Global milk production is expected to increase at a slower rate in the next decade as feed-based dairy operations struggle with high feed costs, while pasture based systems face land competition and water shortages.
SMP: Skim milk powder; WMP: Whole milk powder
Driven by robust growth in import demand from developing countries, international dairy prices rose strongly through 2010 and into the first half of 2011, peaking at levels close to those of the 2007/08 commodity boom. High returns and excellent pasture conditions in Oceania, and parts of South America, generated a supply response triggering a fall in prices. This decline in prices continued through to the second half of 2012. It was accompanied by an expansion in export volumes. With demand continuing to expand, especially from China, prices bottomed out at levels much higher than during the previous downturn in 2009.
The 2012 droughts in the United States and the Russian Federation drove up grain prices, lead to lower dairy output growth in the United States and the European Union, and higher dairy prices. In early 2013, the recovery in prices intensified as reports of much drier weather conditions in Oceania began to impact market expectations of product availability.
While the short term supply situation is tight, it is expected to ease over the medium term assuming normal weather conditions, keeping prices below the elevated levels of 2011.
- World milk production is projected to increase by 168 Mt in 2022 when compared to the base years (2010-12), the majority of which (74%) is anticipated to come from developing countries. India alone accounts for 29% of the change in global milk supplies. The average growth rate for the projection period is estimated at 1.8% which is below the 2.3% witnessed in the last decade. The slowdown in growth reflects growing shortages of water and suitable land among developing countries.
- Consumption of dairy products in milk equivalent in developing countries is expected to increase on average at around 2% p.a. The expansion in demand reflects robust income growth, expanding populations, further westernisation of diets and greater access to refrigeration facilities. By contrast, consumption in the developed world is projected to increase on average by less than 1% p.a.

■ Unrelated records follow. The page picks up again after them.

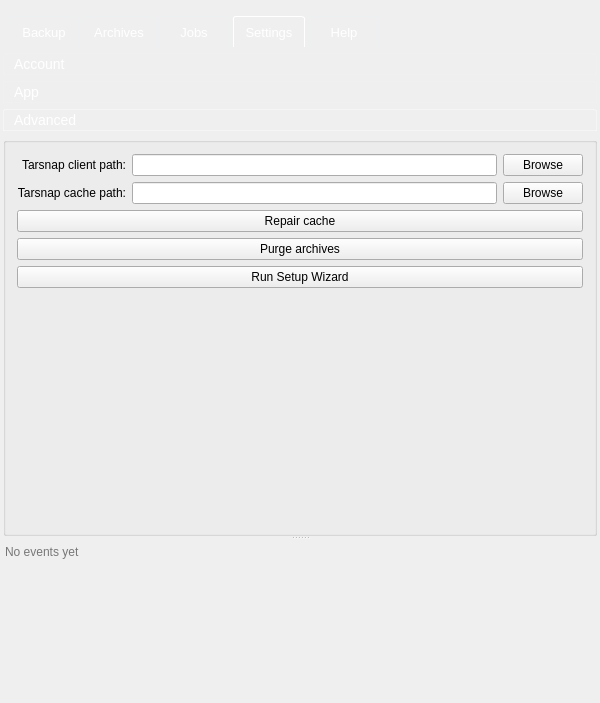
Before: the Qt Designer form forms/mainwindow.ui in Tarsnap/tarsnap-gui, drawn with Qt 5.
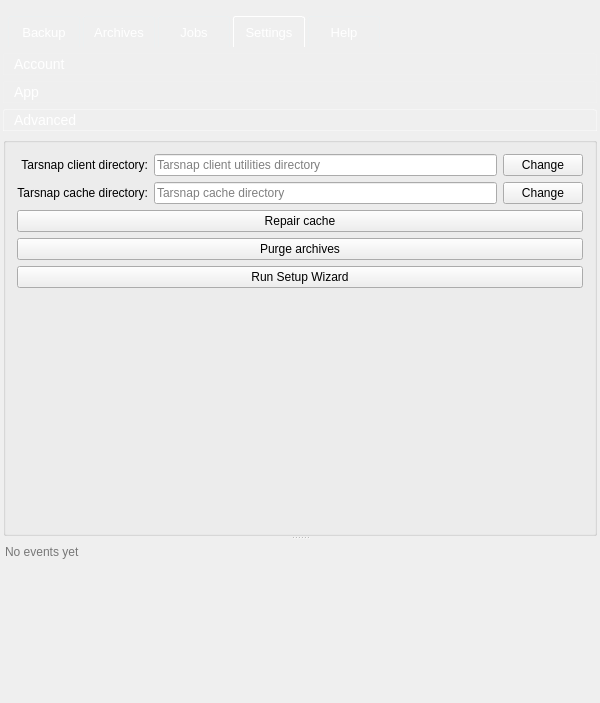
After: the same form once the commit is applied. The open tabs and pages were chosen to show the change. Icons and pictures are not drawn. Custom widgets are drawn as their Qt base class.

Patch:
```diff
--- a/forms/mainwindow.ui
+++ b/forms/mainwindow.ui
@@ -1590,6 +1590,9 @@
                     <property name="text">
                      <string/>
                     </property>
+                    <property name="placeholderText">
+                     <string>Tarsnap client utilities directory</string>
+                    </property>
                    </widget>
                   </item>
                   <item row="1" column="0">
@@ -1601,7 +1604,7 @@
                      </sizepolicy>
                     </property>
                     <property name="text">
-                     <string>Tarsnap cache path:</string>
+                     <string>Tarsnap cache directory:</string>
                     </property>
                     <property name="alignment">
                      <set>Qt::AlignRight|Qt::AlignTrailing|Qt::AlignVCenter</set>
@@ -1613,6 +1616,9 @@
                     <property name="text">
                      <string/>
                     </property>
+                    <property name="placeholderText">
+                     <string>Tarsnap cache directory</string>
+                    </property>
                    </widget>
                   </item>
                   <item row="2" column="0" colspan="4">
@@ -1634,14 +1640,14 @@
                      </sizepolicy>
                     </property>
                     <property name="text">
-                     <string>Browse</string>
+                     <string>Change</string>
                     </property>
                    </widget>
                   </item>
                   <item row="0" column="0">
                    <widget class="QLabel" name="label_20">
                     <property name="text">
-                     <string>Tarsnap client path:</string>
+                     <string>Tarsnap client directory:</string>
                     </property>
                     <property name="alignment">
                      <set>Qt::AlignRight|Qt::AlignTrailing|Qt::AlignVCenter</set>
@@ -1657,7 +1663,7 @@
                      </sizepolicy>
                     </property>
                     <property name="text">
-                     <string>Browse</string>
+                     <string>Change</string>
                     </property>
                    </widget>
                   </item>
```
Left out of the diff: 13 changed lines with no effect on the pictures.
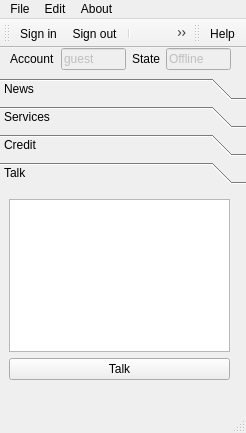
Qt form client/Client.ui (canercandan/qlik) before a commit.
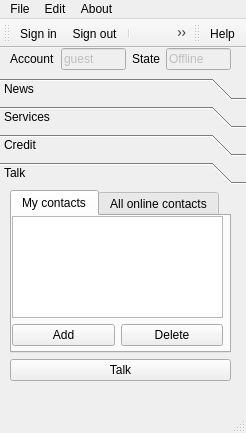
The same form after that commit. The open tabs and pages were chosen to show the change. Icons and pictures are not drawn.

Diff of the .ui file:
```diff
--- a/client/Client.ui
+++ b/client/Client.ui
@@ -239,8 +239,8 @@
       <rect>
        <x>0</x>
        <y>0</y>
-       <width>96</width>
-       <height>26</height>
+       <width>251</width>
+       <height>201</height>
       </rect>
      </property>
      <attribute name="label" >
@@ -249,32 +249,110 @@
      <attribute name="icon" >
       <iconset>images/user_comment.png</iconset>
      </attribute>
-     <widget class="QWidget" name="verticalLayout_2" >
+     <widget class="QWidget" name="verticalLayout_5" >
       <property name="geometry" >
        <rect>
-        <x>9</x>
-        <y>9</y>
+        <x>10</x>
+        <y>0</y>
         <width>221</width>
-        <height>181</height>
+        <height>191</height>
        </rect>
       </property>
       <layout class="QVBoxLayout" >
        <item>
-        <widget class="QListWidget" name="talkList" />
+        <widget class="QTabWidget" name="talkBox" >
+         <property name="currentIndex" >
+          <number>0</number>
+         </property>
+         <widget class="QWidget" name="mycontacts" >
+          <attribute name="title" >
+           <string>My contacts</string>
+          </attribute>
+          <widget class="QWidget" name="verticalLayout_2" >
+           <property name="geometry" >
+            <rect>
+             <x>0</x>
+             <y>0</y>
+             <width>211</width>
+             <height>130</height>
+            </rect>
+           </property>
+           <layout class="QVBoxLayout" >
+            <item>
+             <widget class="QListWidget" name="talkMyContactsList" />
+            </item>
+            <item>
+             <layout class="QHBoxLayout" >
+              <item>
+               <widget class="QPushButton" name="talkMyContactsAdd" >
+                <property name="text" >
+                 <string>Add</string>
+                </property>
+                <property name="icon" >
+                 <iconset>images/user_add.png</iconset>
+                </property>
+               </widget>
+              </item>
+              <item>
+               <widget class="QPushButton" name="talkMyContactsDel" >
+                <property name="text" >
+                 <string>Delete</string>
+                </property>
+                <property name="icon" >
+                 <iconset>images/user_delete.png</iconset>
+                </property>
+               </widget>
+              </item>
+             </layout>
+            </item>
+           </layout>
+          </widget>
+         </widget>
+         <widget class="QWidget" name="allcontacts" >
+          <attribute name="title" >
+           <string>All online contacts</string>
+          </attribute>
+          <widget class="QWidget" name="verticalLayout_6" >
+           <property name="geometry" >
+            <rect>
+             <x>0</x>
+             <y>0</y>
+             <width>211</width>
+             <height>130</height>
+            </rect>
+           </property>
+           <layout class="QVBoxLayout" >
+            <item>
+             <widget class="QListWidget" name="talkAllContactsList" />
+            </item>
+            <item>
+             <layout class="QHBoxLayout" >
+              <item>
+               <widget class="QPushButton" name="talkAllContactsAdd" >
+                <property name="text" >
+                 <string>Add in my contact's list</string>
+                </property>
+                <property name="icon" >
+                 <iconset>images/user_add.png</iconset>
+                </property>
+               </widget>
+              </item>
+             </layout>
+            </item>
+           </layout>
+          </widget>
+         </widget>
+        </widget>
        </item>
        <item>
-        <layout class="QHBoxLayout" >
-         <item>
-          <widget class="QPushButton" name="talkOpen" >
-           <property name="text" >
-            <string>Talk</string>
-           </property>
-           <property name="icon" >
-            <iconset>images/comment_edit.png</iconset>
-           </property>
-          </widget>
-         </item>
-        </layout>
+        <widget class="QPushButton" name="talkOpen" >
+         <property name="text" >
+          <string>Talk</string>
+         </property>
+         <property name="icon" >
+          <iconset>images/comment_edit.png</iconset>
+         </property>
+        </widget>
        </item>
       </layout>
      </widget>
```
Left out of the diff: 77 changed lines with no effect on the pictures.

- An upswing in international dairy prices is underway nominal prices in general are expected to continue firming throughout the projection period but in real terms will ease from 2014 especially for butter. The outlook for the next decade sees real prices averaging significantly higher than over the 2003-12 period.
- A general expansion of trade in dairy products is expected over the coming decade. Of the main products, butter, cheese and SMP are likely to show average annual increases between 1.6-2.1% p.a. The vast bulk of this growth will be satisfied by expanded exports from the United States, the European Union, New Zealand, Australia and Argentina. This Outlook sees a major expansion in US dairy exports of butter, cheese, SMP, and whey powder with increases of 54%, 35%, 63% and 29%, respectively, from the 2010-12 base period.